This gentleman thought he had gotten a sweet deal; $60 dollars for a used steel string acoustic guitar might sound good to anyone. Unfortunately, the guitar was more groan than tone. It wasn’t worth $6 let alone $60, it was virtually unplayable. For starters, it had plastic tuners that had been spray painted to look metal. One of these tuners was already broken off (big warning sign) and another broke while attempting a re-string. Mark my words, no one wants to use pliers to tune their guitar. I’m getting a headache just thinking about it.
That wasn’t even the worst part! Its action was so high it was patently absurd. The strings were so far off the fretboard you could have sailed a barge under them, with room to spare, making it infinitely hard to play for even a seasoned guitarist to play, not to mention a beginner.
The guitar was in dire need of what’s called a “setup” in the guitar world, which would have solved all of it’s high action problems quite easily for about $75. Unfortunately, most people don’t want to pay more to repair a guitar than what they paid to get it in the first place, and this poor fellow was no exception. Suffice it to say, he left the store that day a sad, sad man, with an unplayable guitar and all his hopes and dreams of rock n’ roll glory dashed under the inscrutable wheel of flea market injustice.
Fear not dear blog reader, for you can avoid the pitfalls of that customer, and all of those like him. First off, if you need an instrument, go to a real music shop, preferably Sylvan Music.
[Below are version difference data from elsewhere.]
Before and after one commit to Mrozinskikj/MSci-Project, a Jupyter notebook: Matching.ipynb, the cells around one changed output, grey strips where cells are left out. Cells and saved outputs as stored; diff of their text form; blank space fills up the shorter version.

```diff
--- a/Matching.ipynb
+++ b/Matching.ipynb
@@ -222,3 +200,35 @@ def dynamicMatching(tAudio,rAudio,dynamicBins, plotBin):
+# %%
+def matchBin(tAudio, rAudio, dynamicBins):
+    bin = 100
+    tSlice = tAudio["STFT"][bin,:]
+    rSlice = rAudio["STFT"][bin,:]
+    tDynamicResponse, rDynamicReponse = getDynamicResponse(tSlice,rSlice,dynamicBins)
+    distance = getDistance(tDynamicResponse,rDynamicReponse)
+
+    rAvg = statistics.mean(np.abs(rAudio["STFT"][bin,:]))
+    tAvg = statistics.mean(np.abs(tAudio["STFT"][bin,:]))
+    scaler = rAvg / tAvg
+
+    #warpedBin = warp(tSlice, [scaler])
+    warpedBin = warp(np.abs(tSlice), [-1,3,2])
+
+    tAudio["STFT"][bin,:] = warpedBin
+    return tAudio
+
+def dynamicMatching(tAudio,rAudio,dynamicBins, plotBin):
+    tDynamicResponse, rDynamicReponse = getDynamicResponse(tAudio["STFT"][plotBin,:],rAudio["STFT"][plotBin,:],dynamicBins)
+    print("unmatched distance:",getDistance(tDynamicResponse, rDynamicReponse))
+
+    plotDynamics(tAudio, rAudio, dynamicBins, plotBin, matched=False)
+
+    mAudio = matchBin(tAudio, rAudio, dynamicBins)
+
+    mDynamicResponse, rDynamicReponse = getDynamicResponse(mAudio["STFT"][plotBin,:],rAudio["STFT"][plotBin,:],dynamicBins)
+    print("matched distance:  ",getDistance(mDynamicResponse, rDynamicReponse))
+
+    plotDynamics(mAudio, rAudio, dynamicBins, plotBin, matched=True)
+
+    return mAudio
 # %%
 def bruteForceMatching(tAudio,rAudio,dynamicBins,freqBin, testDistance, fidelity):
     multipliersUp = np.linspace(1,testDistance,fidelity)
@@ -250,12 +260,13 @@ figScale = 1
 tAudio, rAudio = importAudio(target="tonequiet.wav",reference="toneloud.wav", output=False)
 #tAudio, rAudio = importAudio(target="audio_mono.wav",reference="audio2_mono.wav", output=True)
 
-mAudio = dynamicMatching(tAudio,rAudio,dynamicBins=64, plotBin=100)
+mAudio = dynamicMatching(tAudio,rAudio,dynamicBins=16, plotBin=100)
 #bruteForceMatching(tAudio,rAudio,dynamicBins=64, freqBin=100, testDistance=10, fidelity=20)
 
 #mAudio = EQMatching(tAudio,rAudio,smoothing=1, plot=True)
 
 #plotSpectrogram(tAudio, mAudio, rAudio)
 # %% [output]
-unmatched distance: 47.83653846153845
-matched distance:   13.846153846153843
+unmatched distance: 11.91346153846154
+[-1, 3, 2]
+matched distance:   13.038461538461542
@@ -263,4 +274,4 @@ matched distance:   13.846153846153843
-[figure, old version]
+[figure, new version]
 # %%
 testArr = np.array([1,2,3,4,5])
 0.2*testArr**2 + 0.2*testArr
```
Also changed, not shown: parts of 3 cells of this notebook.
Here you can get a brand new guitar, already set up by a professional luthier, starting at $125! No sterilization needed, no weird smells, no broken parts and costly repairs, and no small woodland creatures living inside.
Need something used? No problem, most guitar shops have something in that world too, but the difference is they know what they are selling and aren’t looking to take advantage, so even if it is used, you’ll generally still be walking away with a quality instrument. In closing, don’t try and find a secret treasure and don’t make a rookie mistake. Heed these words:
BEWARE THE DUBIOUS FLEA MARKET.